Thursday, February 12, 2009
The Wisdom of Democritus
"He said that the ordered worlds are boundless and differ in size, and that in some there is neither sun nor moon, but that in others, both are greater than with us, and yet with others more in number. And that the intervals between the ordered worlds are unequal, here more and there less, and that some increase, others flourish and others decay, and here they come into being and there they are eclipsed. But that they are destroyed by colliding with one another. And that some ordered worlds are bare of animals and plants and all water." -- Hippolytus, Refutation of All Heresies, "On Democritus"
Democritus lived in the 5th and 4th centuries BC so how could he possibly have known all this?
When I read this quote it blew my mind. Here we get a sense of Democritus's cosmology which, with the exception of the void, is almost identical to my own, e.g. Euclidean, growing Earth, abiotic planets, and catastrophic with worlds in collision (I suspect Velikovsky takes his treatise title Worlds In Collision from this Hippolytus quote).

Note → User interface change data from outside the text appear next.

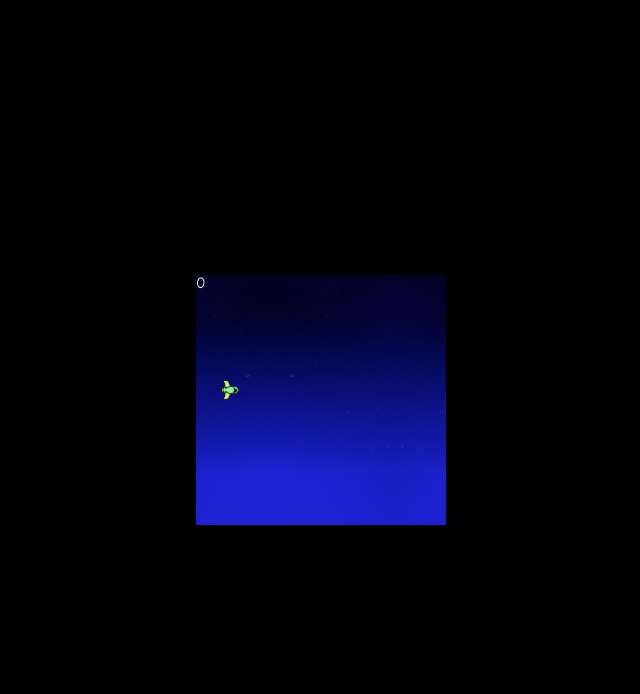
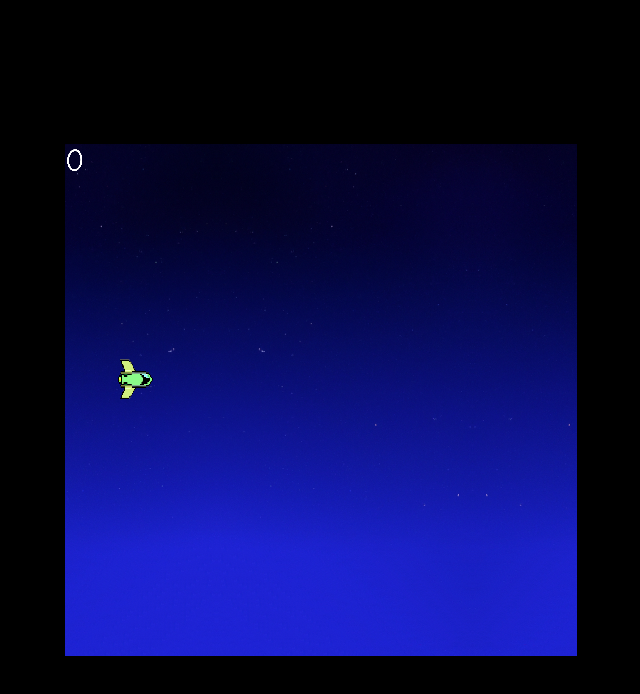
Before and after one commit to Alex8734/RRH_Minigames, a plain HTML site: page SpaceShooter/index.html in a window 1280 px wide. Shown: the whole page, without its empty margins (319-959 px from the left). Drawn offline with Linux system fonts and the light colour scheme; animation ran at ten frames a second.

Commit message:
fixed ratio problems

```diff
--- a/SpaceShooter/scripts/main.js
+++ b/SpaceShooter/scripts/main.js
@@ -3,8 +3,11 @@ import {Meteor} from "./meteor.js";
 
 export const canvas = document.getElementById("canvas");
 export const ctx = canvas.getContext("2d");
-canvas.height = 250;
-canvas.width = 250;
+canvas.height = 5000;
+canvas.width = 5000;
+
+console.log(canvas.width);
+console.log(canvas.height);
 
 let bg1 = new Image();
 bg1.src = "./images/background.png";
@@ -66,7 +69,7 @@ function gameLoop() {
         ctx.font = `${canvas.width / 16}px Comic Sans MS`;
         ctx.fillStyle = "white";
         ctx.textAlign = "center";
-        ctx.fillText(`Your score was: ${score}`, canvas.width/2, canvas.height/2 + 40);
+        ctx.fillText(`Your score was: ${score}`, canvas.width/2, canvas.height/2 + canvas.width / 12.5);
         ctx.restore();
     }
 
@@ -90,14 +93,14 @@ function drawMeteoritesAndMove(deltatime, timeMultiplier)
         metorites[i].fall(deltatime, timeMultiplier);
         metorites[i].draw();
 
-        if (metorites[i].pos.x < -50)
+        if (metorites[i].pos.x < -canvas.width/10)
         {
             cnt++;
             score++;
         }
     }
 
-    metorites.splice(0, cnt );
+    metorites.splice(0, cnt);
 }
 
 function DrawAndMoveBackground()
--- a/SpaceShooter/style.css
+++ b/SpaceShooter/style.css
@@ -17,4 +17,6 @@ body {
 #canvas {
     background-color: grey;
     aspect-ratio: 4/4;
+    height: 40%;
+    width: 40%;
 }
```
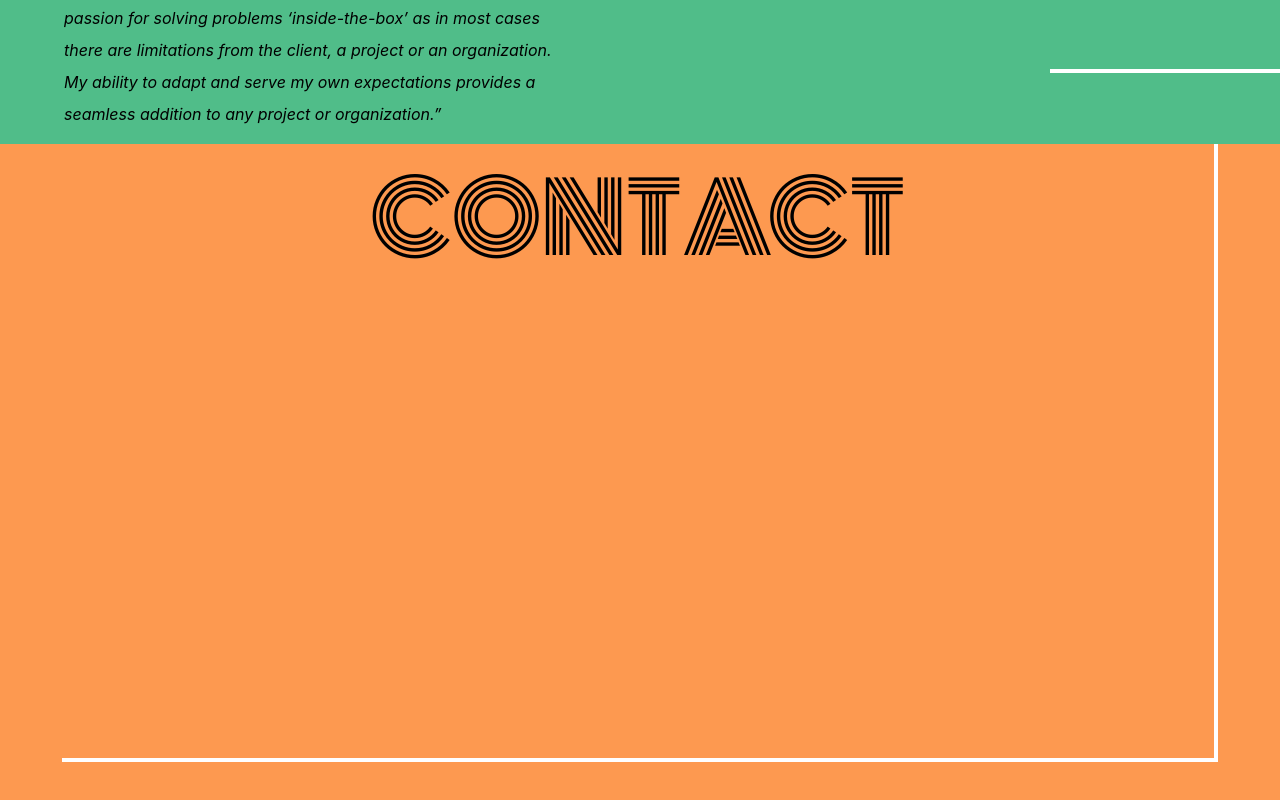
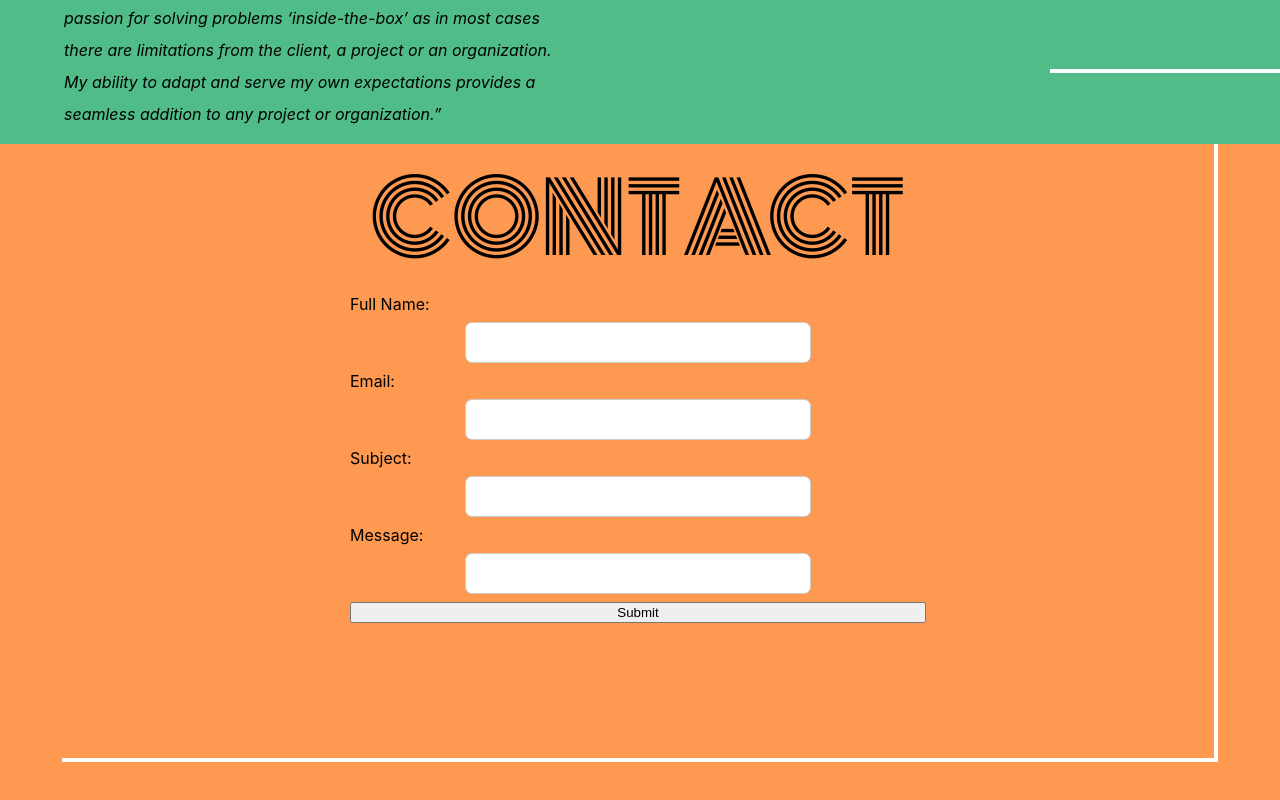
Before and after one commit to ForkingPaths2040/Portfolio, a React (Create React App) app: page / in a window 1280 px wide. Shown: the part 2120-2920 px from the top of the page. Built offline with nearby package versions, Linux system fonts and the light colour scheme.

Commit message:
Implemented formspree on contact component

```diff
--- a/src/App.js
+++ b/src/App.js
@@ -10,11 +10,11 @@
 function App() {
   return (
     <div >
-        <Header />
-        <Landing id={'section1'}/>
-        <Works />
-        <About />
-        <Contact />
+      <Header />
+      <Landing id='section1' />
+      <Works />
+      <About />
+      <Contact />
     </div>
   );
 }
--- a/src/components/Contact/Contact.jsx
+++ b/src/components/Contact/Contact.jsx
@@ -1,6 +1,8 @@
 import React from 'react';
 import './Contact.css'
 import { FontAwesomeIcon } from '@fortawesome/react-fontawesome'
+import MyForm from '../MyForm/MyForm';
+
 
 
 function Contact(props) {
@@ -8,6 +10,7 @@
     <div className="contact-container">
       <div className="contact-border">
         <h1 id="contact-title">CONTACT</h1>
+        <MyForm />
       </div>
     </div>
   );
--- a/src/components/Header/Header.jsx
+++ b/src/components/Header/Header.jsx
@@ -1,6 +1,7 @@
 import React, { useState } from 'react';
-import { Link } from 'react-scroll'
+import {Link} from 'react-router-dom'
 import './Header.css'
+
 
 function Header(props) {
   const [navbar, setNavbar] = useState('#f34d4d')
@@ -24,7 +25,7 @@
     }} className='nav-container'>
       <h1 className='logo'>MOORE</h1>
           <ul className='nav-items'>
-            <Link to='/#section1'><li>Home</li></Link>
+            <Link><li>Home</li></Link>
             <Link to='/employees'><li>Work</li></Link>
             <Link to='/employees'><li>About</li></Link>
             <Link to='/employees'><li>Contact</li></Link>
--- /dev/null
+++ b/src/components/MyForm/MyForm.css
@@ -0,0 +1,24 @@
+.form-container {
+  display: flex;
+  flex-direction: row;
+  justify-content: space-evenly;
+  width: 50%;
+  height: 50%;
+  margin: 0 auto;
+}
+
+.contact-form {
+  display: flex;
+  flex-direction: column;
+  width: 100%;
+  height: 100%;
+}
+.contact-form > input {
+  width: 60%;
+  height: 23%;
+  padding: 12px 20px;
+  margin: 8px auto;
+  border: 1px solid #ccc;
+  border-radius: 7px;
+  box-sizing: border-box;
+}
--- /dev/null
+++ b/src/components/MyForm/MyForm.jsx
@@ -0,0 +1,56 @@
+import React from "react";
+import './MyForm.css'
+
+export default class MyForm extends React.Component {
+  constructor(props) {
+    super(props);
+    this.submitForm = this.submitForm.bind(this);
+    this.state = {
+      status: ""
+    };
+  }
+
+  render() {
+    const { status } = this.state;
+    return (
+      <div className="form-container">
+        <form
+        className="contact-form"
+        onSubmit={this.submitForm}
+        action="https://formspree.io/f/xnqogobl"
+        method="POST"
+      >
+        <label>Full Name:</label>
+        <input type="text" name="name" />
+        <label>Email:</label>
+        <input type="email" name="email" />
+        <label>Subject:</label>
+        <input type="text" name="subject" />
+        <label>Message:</label>
+        <input type="text" name="message" />
+        {status === "SUCCESS" ? <p>Thanks!</p> : <button>Submit</button>}
+        {status === "ERROR" && <p>Ooops! There was an error.</p>}
+        </form>
+        </div>
+    );
+  }
+
+  submitForm(ev) {
+    ev.preventDefault();
+    const form = ev.target;
+    const data = new FormData(form);
+    const xhr = new XMLHttpRequest();
+    xhr.open(form.method, form.action);
+    xhr.setRequestHeader("Accept", "application/json");
+    xhr.onreadystatechange = () => {
+      if (xhr.readyState !== XMLHttpRequest.DONE) return;
+      if (xhr.status === 200) {
+        form.reset();
+        this.setState({ status: "SUCCESS" });
+      } else {
+        this.setState({ status: "ERROR" });
+      }
+    };
+    xhr.send(data);
+  }
+}
```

Democritus had gone to Egypt to study. It is no surprise then that he is lightyears ahead of modern and contemporary scientists.